What is being asked -
Your job with the data below is to output exactly the lines from the one holding "Before and after one commit to anunia/Air_Condition_API, a" down to the one holding "Also changed, not shown: 29 other files.", both included, and no others.

Top of Data for processing

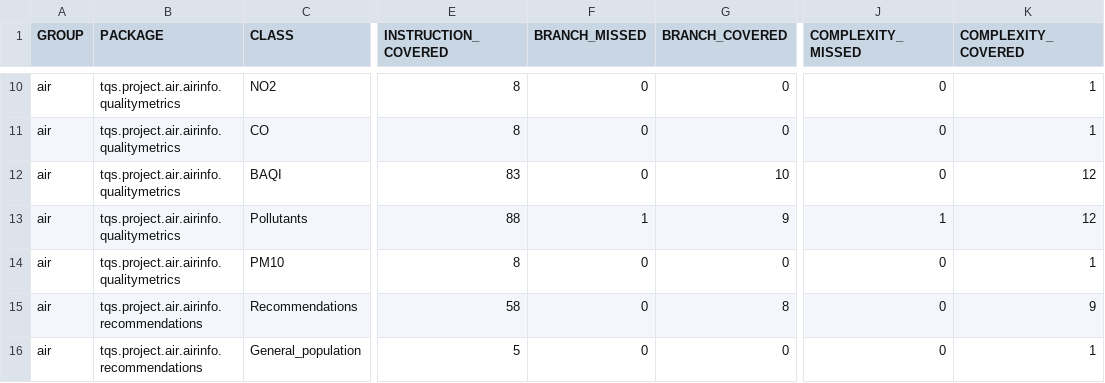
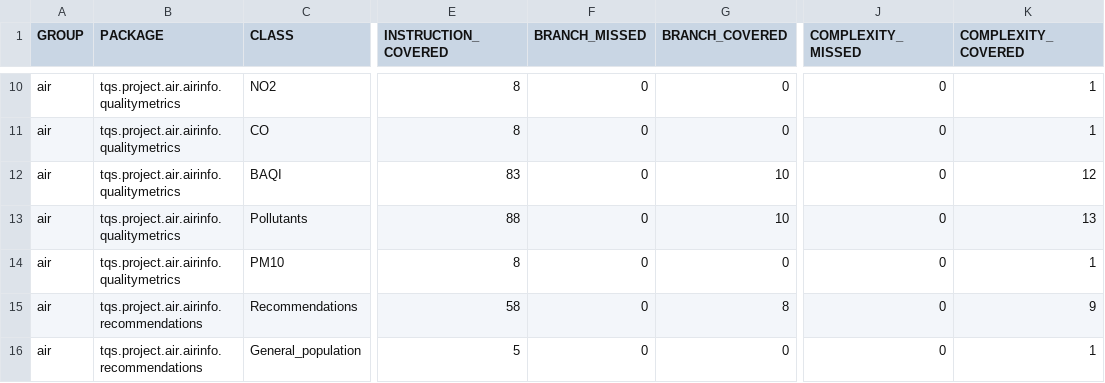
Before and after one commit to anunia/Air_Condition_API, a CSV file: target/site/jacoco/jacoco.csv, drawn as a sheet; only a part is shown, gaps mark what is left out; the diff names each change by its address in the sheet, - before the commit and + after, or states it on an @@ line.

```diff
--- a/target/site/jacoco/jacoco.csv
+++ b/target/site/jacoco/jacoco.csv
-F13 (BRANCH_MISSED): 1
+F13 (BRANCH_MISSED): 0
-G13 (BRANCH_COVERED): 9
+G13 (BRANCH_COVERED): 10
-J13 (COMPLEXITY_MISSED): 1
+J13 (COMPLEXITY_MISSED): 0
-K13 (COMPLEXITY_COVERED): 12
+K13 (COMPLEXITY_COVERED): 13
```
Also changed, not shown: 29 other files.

Bottom of Data for processing
Top of Data for processing

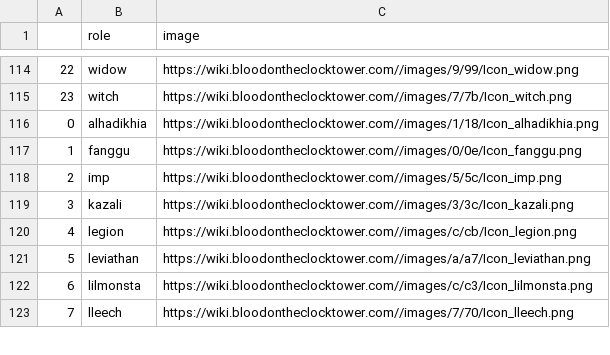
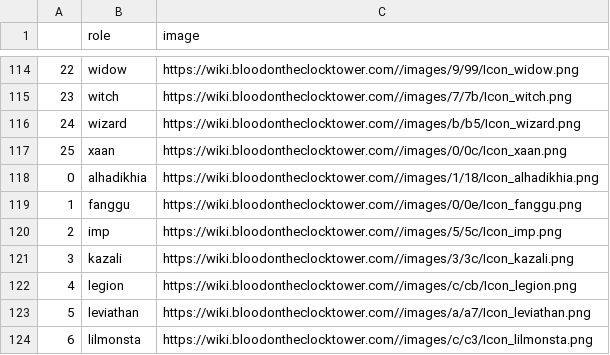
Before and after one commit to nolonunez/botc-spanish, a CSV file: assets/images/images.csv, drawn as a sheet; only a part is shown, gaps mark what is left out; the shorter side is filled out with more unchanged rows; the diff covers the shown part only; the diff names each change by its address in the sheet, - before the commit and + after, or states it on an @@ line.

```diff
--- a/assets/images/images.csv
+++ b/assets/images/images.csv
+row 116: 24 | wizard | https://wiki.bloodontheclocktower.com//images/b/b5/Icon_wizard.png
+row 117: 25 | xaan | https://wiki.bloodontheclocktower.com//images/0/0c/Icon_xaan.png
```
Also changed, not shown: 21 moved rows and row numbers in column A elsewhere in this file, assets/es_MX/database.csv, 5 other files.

Bottom of Data for processing
Top of Data for processing

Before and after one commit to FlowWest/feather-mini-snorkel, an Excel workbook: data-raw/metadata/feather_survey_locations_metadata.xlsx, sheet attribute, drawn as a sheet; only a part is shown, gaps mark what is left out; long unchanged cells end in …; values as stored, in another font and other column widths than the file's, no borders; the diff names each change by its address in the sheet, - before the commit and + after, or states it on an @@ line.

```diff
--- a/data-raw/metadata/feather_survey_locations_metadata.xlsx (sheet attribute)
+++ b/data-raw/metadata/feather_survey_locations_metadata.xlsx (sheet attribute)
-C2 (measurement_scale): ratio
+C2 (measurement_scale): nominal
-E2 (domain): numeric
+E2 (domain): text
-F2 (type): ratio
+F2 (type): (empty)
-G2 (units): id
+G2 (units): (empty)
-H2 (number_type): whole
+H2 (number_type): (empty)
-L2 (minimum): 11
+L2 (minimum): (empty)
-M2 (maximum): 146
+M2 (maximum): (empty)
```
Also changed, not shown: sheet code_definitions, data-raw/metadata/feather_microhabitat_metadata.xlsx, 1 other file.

Bottom of Data for processing

Solution to the exercise -
Before and after one commit to anunia/Air_Condition_API, a CSV file: target/site/jacoco/jacoco.csv, drawn as a sheet; only a part is shown, gaps mark what is left out; the diff names each change by its address in the sheet, - before the commit and + after, or states it on an @@ line.

```diff
--- a/target/site/jacoco/jacoco.csv
+++ b/target/site/jacoco/jacoco.csv
-F13 (BRANCH_MISSED): 1
+F13 (BRANCH_MISSED): 0
-G13 (BRANCH_COVERED): 9
+G13 (BRANCH_COVERED): 10
-J13 (COMPLEXITY_MISSED): 1
+J13 (COMPLEXITY_MISSED): 0
-K13 (COMPLEXITY_COVERED): 12
+K13 (COMPLEXITY_COVERED): 13
```
Also changed, not shown: 29 other files.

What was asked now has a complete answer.